Wednesday, July 27, 2011

What will you choose?

"My diagnosis still hadn't sunk in...I didn't want to tell my family that I learned I'd be blind within a matter of years. I don't think I am ready to accept it myself."

Like most individuals that are newly blind or those that have a vision impairment, showing some signs of shock and denial to their vision loss is common. According to the American Foundation for the Blind, "ten million people in the United States are blind or visually impaired." The major eye conditions are Cataracts, Macular Degeneration, Glaucoma, and Diabetic Retinopathy.

There are many stages that a person may go through, when they find out that their life is going to change because of a visual diagnosis. Usually, shock and denial come first. Patients may become overwhelmed on hearing the news for the first time that they are losing their sight or may become blind. It can take their breath away. They may say "I can see just fine and I'm not going blind." They may even leave the appointment and not tell anyone. Self-pity and anger may come next. "Why me? What have I done to deserve this? Am I a bad person?" A patient may als0 become very isolated during this phase and stop doing activities that they once loved to participate in. This type of negative thinking can lead to the depression stage. They may have a feeling of despair and worthlessness as well as helplessness. At this point it is important for them to talk to someone so they don't give up or feel completely alone. Sometimes seeking professional help or searching out a support group is a helpful option. If at this point they are ready to move a step out of their despair and find a glimmer of hope then they are ready for the reassessment stage. Here is where they can evaluate their situation and try to move forward. Maybe by talking and sharing their experience with others they are able to examine their life and find meaning and realize they are not alone. Others too have felt the same way and have been able to move on and live happy successful lives. Some changes needed to take place and a new vision had to be seen but it's possible. With this kind of open mind and hopeful attitude they may be ready for the coping stage where they will go out and find information on ways to help them live with a visual impairment. They may reach out to their Doctor, support group, or family which leads to the final stage of acceptance. This is where the real healing can begin. Here the patients hopefully will gain some hope, self-confidence, and self-worth and begin to have and understanding with his/her vision loss and move towards a happy and productive way of life.

Having a positive attitude will impact people that are blind or visually impaired. Disability must be perceived as a challenge rather then a weakness. The key to ridding yourself of a bad attitude of helplessness is to clear your mind of all negative inner conversations and replace them with more hopeful messages. It is important to have a positive inner dialogue. While it is true that feeling of anger, resentment and helplessness are normal, it is best to move forward so that your physical debilitation does not override your mental and emotional faculties as well.

Do you see the glass half empty or half full? Those that go through life with a negative attitude will find it more difficult to find happiness.

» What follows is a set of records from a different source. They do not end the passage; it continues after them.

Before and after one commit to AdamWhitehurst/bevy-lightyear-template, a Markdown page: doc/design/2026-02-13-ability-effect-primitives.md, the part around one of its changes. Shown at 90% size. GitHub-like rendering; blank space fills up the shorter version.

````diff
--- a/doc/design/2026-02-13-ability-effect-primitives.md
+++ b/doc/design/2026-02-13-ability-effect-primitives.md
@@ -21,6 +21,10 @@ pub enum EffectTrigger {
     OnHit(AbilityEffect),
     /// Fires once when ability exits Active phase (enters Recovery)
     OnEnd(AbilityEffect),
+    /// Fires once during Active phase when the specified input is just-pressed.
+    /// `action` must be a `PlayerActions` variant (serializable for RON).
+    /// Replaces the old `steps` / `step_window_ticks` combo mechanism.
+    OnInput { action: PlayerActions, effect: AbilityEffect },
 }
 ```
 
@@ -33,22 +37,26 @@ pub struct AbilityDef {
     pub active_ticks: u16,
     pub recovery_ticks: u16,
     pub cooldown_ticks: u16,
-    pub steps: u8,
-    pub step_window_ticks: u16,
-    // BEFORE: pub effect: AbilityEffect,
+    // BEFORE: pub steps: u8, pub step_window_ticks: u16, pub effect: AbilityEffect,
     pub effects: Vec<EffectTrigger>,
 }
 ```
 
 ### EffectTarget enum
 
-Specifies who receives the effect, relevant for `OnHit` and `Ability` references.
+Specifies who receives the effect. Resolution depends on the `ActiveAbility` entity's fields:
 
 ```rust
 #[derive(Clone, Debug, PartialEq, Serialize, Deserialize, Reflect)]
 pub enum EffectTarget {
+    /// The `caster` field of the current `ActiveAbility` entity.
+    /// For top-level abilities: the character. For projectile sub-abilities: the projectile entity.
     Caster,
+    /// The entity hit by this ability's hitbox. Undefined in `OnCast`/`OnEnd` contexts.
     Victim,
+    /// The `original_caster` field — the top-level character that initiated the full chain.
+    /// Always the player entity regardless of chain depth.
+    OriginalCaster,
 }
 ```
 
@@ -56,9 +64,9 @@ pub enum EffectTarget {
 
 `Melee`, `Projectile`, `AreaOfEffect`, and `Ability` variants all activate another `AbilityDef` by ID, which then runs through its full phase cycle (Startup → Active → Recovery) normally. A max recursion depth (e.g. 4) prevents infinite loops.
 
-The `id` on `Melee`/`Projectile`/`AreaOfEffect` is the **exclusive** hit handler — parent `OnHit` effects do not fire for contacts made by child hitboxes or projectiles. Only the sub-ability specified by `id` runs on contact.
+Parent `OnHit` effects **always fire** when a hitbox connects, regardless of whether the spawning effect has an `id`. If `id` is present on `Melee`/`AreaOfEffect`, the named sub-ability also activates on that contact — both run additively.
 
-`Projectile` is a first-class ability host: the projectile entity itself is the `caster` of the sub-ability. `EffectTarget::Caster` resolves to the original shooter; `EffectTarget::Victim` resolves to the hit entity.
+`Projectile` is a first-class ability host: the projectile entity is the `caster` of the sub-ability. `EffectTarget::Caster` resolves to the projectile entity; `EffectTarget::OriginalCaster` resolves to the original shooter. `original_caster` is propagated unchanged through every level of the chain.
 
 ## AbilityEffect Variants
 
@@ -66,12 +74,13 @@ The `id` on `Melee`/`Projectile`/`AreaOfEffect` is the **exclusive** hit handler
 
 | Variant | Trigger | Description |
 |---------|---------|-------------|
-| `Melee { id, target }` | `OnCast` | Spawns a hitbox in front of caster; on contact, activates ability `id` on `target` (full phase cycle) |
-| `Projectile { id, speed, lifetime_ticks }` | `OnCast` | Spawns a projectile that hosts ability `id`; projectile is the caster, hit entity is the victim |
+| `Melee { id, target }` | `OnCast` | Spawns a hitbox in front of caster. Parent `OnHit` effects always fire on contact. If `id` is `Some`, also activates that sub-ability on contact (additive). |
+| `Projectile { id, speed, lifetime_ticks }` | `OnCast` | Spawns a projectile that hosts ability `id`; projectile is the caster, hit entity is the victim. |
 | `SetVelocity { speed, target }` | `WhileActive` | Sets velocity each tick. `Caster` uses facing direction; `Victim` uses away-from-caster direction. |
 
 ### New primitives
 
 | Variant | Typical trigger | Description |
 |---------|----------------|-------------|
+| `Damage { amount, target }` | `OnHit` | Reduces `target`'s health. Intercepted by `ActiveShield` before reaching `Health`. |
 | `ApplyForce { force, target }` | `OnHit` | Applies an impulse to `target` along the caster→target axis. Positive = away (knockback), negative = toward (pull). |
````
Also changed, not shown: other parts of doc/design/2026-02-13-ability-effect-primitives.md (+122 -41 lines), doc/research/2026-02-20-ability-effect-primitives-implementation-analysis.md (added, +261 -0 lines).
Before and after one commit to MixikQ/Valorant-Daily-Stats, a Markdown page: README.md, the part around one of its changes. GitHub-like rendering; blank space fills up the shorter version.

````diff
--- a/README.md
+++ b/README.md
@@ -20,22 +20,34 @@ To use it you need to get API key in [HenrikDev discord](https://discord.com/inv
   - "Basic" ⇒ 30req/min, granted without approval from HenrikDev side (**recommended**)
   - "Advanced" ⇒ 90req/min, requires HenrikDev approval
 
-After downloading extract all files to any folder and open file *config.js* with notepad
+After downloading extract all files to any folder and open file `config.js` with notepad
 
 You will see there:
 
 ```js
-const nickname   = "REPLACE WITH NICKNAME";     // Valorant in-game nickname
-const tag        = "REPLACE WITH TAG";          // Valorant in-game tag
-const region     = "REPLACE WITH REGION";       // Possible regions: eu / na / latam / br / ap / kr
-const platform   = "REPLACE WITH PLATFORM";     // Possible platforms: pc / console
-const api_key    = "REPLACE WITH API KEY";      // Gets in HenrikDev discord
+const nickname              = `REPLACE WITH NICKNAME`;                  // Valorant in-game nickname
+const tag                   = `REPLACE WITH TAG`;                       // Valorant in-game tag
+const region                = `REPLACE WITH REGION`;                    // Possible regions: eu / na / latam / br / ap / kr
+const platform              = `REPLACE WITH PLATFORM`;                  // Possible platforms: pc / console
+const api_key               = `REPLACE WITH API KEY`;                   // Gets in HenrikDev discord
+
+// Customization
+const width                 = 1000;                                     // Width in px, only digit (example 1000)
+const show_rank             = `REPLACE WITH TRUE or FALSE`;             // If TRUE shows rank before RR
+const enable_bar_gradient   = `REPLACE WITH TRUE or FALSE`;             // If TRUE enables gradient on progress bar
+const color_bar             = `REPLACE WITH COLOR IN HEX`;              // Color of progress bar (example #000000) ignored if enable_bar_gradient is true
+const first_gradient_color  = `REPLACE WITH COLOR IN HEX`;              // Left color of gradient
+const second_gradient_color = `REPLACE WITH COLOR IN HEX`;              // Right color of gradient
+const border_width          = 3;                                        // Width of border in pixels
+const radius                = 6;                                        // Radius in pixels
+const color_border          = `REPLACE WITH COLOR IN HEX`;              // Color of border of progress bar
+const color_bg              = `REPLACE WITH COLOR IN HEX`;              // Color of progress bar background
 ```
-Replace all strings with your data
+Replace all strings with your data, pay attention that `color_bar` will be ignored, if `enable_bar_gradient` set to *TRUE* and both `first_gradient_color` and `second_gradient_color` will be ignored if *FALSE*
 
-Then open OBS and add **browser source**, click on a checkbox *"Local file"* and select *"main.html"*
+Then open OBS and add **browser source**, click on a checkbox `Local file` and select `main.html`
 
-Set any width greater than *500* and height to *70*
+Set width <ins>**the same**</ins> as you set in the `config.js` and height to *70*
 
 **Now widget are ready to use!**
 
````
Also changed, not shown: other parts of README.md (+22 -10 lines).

On the other hand, those that have a positive attitude will be able to find some happiness, much more successfully, in living every day. Losing vision or becoming blind is a hard thing to go through but with the right outlook you can go through this challenge. We all have a choice on how we deal with things that happen to us. Are we going to choose self-pity and not live life to our fullest potential or are we going to choose to live no matter what happens and focus on all the possibilities out there. Sometimes overcoming a traumatic experience and moving forward gives us a sense of accomplishment and triumph. Learning a new way of life can stimulate the brain and opens up a whole new and exciting way of life and shows us there is never a dull moment. I would rather learn a new way to live than be stuck in a hole of self-pity and pain. Remember, it's a choice.

What will you choose?